— RECORDS PROVIDED —
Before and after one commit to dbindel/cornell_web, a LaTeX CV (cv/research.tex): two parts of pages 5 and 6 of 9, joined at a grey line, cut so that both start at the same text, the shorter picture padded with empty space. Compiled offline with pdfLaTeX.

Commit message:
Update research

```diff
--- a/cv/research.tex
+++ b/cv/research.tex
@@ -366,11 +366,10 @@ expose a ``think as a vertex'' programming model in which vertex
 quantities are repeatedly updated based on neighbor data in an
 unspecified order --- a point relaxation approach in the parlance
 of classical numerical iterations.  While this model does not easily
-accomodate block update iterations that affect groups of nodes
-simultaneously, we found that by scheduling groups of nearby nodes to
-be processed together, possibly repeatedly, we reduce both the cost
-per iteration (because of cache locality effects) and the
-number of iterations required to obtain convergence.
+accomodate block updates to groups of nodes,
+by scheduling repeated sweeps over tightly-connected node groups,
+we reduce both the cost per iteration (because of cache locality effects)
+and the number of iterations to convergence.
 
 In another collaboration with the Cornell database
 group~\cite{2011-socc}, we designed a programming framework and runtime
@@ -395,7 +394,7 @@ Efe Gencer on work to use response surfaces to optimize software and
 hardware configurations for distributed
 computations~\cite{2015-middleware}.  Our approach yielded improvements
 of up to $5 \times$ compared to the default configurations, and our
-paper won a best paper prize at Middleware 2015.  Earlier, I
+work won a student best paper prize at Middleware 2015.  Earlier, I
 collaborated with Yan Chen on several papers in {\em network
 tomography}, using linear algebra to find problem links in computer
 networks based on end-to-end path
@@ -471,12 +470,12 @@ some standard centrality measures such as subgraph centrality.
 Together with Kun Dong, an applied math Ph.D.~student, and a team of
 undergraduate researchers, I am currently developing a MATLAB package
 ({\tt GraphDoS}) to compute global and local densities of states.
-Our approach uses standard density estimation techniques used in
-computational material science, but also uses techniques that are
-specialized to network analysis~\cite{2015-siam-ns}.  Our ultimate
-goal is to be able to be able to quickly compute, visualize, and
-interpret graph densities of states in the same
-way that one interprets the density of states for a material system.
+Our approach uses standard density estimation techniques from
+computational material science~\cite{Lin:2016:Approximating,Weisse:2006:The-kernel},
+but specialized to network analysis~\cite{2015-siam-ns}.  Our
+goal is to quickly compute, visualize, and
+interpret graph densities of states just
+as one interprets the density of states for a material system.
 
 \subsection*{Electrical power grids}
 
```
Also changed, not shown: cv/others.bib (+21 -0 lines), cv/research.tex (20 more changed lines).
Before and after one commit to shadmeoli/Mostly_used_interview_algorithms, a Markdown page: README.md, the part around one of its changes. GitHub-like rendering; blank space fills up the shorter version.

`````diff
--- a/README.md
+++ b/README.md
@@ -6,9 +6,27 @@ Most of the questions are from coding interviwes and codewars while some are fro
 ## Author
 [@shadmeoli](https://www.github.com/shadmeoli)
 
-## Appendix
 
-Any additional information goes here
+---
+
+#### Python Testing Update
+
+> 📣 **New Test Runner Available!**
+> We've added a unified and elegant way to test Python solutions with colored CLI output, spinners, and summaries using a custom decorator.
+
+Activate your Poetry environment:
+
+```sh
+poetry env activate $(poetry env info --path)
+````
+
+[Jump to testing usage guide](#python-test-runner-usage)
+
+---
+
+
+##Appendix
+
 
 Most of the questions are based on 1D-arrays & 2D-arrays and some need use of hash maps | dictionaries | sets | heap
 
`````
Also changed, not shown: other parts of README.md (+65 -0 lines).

— ACTIVITY —
Each line in the material above should be repeated exactly.

— SOLVED PROBLEM —
Before and after one commit to dbindel/cornell_web, a LaTeX CV (cv/research.tex): two parts of pages 5 and 6 of 9, joined at a grey line, cut so that both start at the same text, the shorter picture padded with empty space. Compiled offline with pdfLaTeX.

Commit message:
Update research

```diff
--- a/cv/research.tex
+++ b/cv/research.tex
@@ -366,11 +366,10 @@ expose a ``think as a vertex'' programming model in which vertex
 quantities are repeatedly updated based on neighbor data in an
 unspecified order --- a point relaxation approach in the parlance
 of classical numerical iterations.  While this model does not easily
-accomodate block update iterations that affect groups of nodes
-simultaneously, we found that by scheduling groups of nearby nodes to
-be processed together, possibly repeatedly, we reduce both the cost
-per iteration (because of cache locality effects) and the
-number of iterations required to obtain convergence.
+accomodate block updates to groups of nodes,
+by scheduling repeated sweeps over tightly-connected node groups,
+we reduce both the cost per iteration (because of cache locality effects)
+and the number of iterations to convergence.
 
 In another collaboration with the Cornell database
 group~\cite{2011-socc}, we designed a programming framework and runtime
@@ -395,7 +394,7 @@ Efe Gencer on work to use response surfaces to optimize software and
 hardware configurations for distributed
 computations~\cite{2015-middleware}.  Our approach yielded improvements
 of up to $5 \times$ compared to the default configurations, and our
-paper won a best paper prize at Middleware 2015.  Earlier, I
+work won a student best paper prize at Middleware 2015.  Earlier, I
 collaborated with Yan Chen on several papers in {\em network
 tomography}, using linear algebra to find problem links in computer
 networks based on end-to-end path
@@ -471,12 +470,12 @@ some standard centrality measures such as subgraph centrality.
 Together with Kun Dong, an applied math Ph.D.~student, and a team of
 undergraduate researchers, I am currently developing a MATLAB package
 ({\tt GraphDoS}) to compute global and local densities of states.
-Our approach uses standard density estimation techniques used in
-computational material science, but also uses techniques that are
-specialized to network analysis~\cite{2015-siam-ns}.  Our ultimate
-goal is to be able to be able to quickly compute, visualize, and
-interpret graph densities of states in the same
-way that one interprets the density of states for a material system.
+Our approach uses standard density estimation techniques from
+computational material science~\cite{Lin:2016:Approximating,Weisse:2006:The-kernel},
+but specialized to network analysis~\cite{2015-siam-ns}.  Our
+goal is to quickly compute, visualize, and
+interpret graph densities of states just
+as one interprets the density of states for a material system.
 
 \subsection*{Electrical power grids}
 
```
Also changed, not shown: cv/others.bib (+21 -0 lines), cv/research.tex (20 more changed lines).
Before and after one commit to shadmeoli/Mostly_used_interview_algorithms, a Markdown page: README.md, the part around one of its changes. GitHub-like rendering; blank space fills up the shorter version.

`````diff
--- a/README.md
+++ b/README.md
@@ -6,9 +6,27 @@ Most of the questions are from coding interviwes and codewars while some are fro
 ## Author
 [@shadmeoli](https://www.github.com/shadmeoli)
 
-## Appendix
 
-Any additional information goes here
+---
+
+#### Python Testing Update
+
+> 📣 **New Test Runner Available!**
+> We've added a unified and elegant way to test Python solutions with colored CLI output, spinners, and summaries using a custom decorator.
+
+Activate your Poetry environment:
+
+```sh
+poetry env activate $(poetry env info --path)
+````
+
+[Jump to testing usage guide](#python-test-runner-usage)
+
+---
+
+
+##Appendix
+
 
 Most of the questions are based on 1D-arrays & 2D-arrays and some need use of hash maps | dictionaries | sets | heap
 
`````
Also changed, not shown: other parts of README.md (+65 -0 lines).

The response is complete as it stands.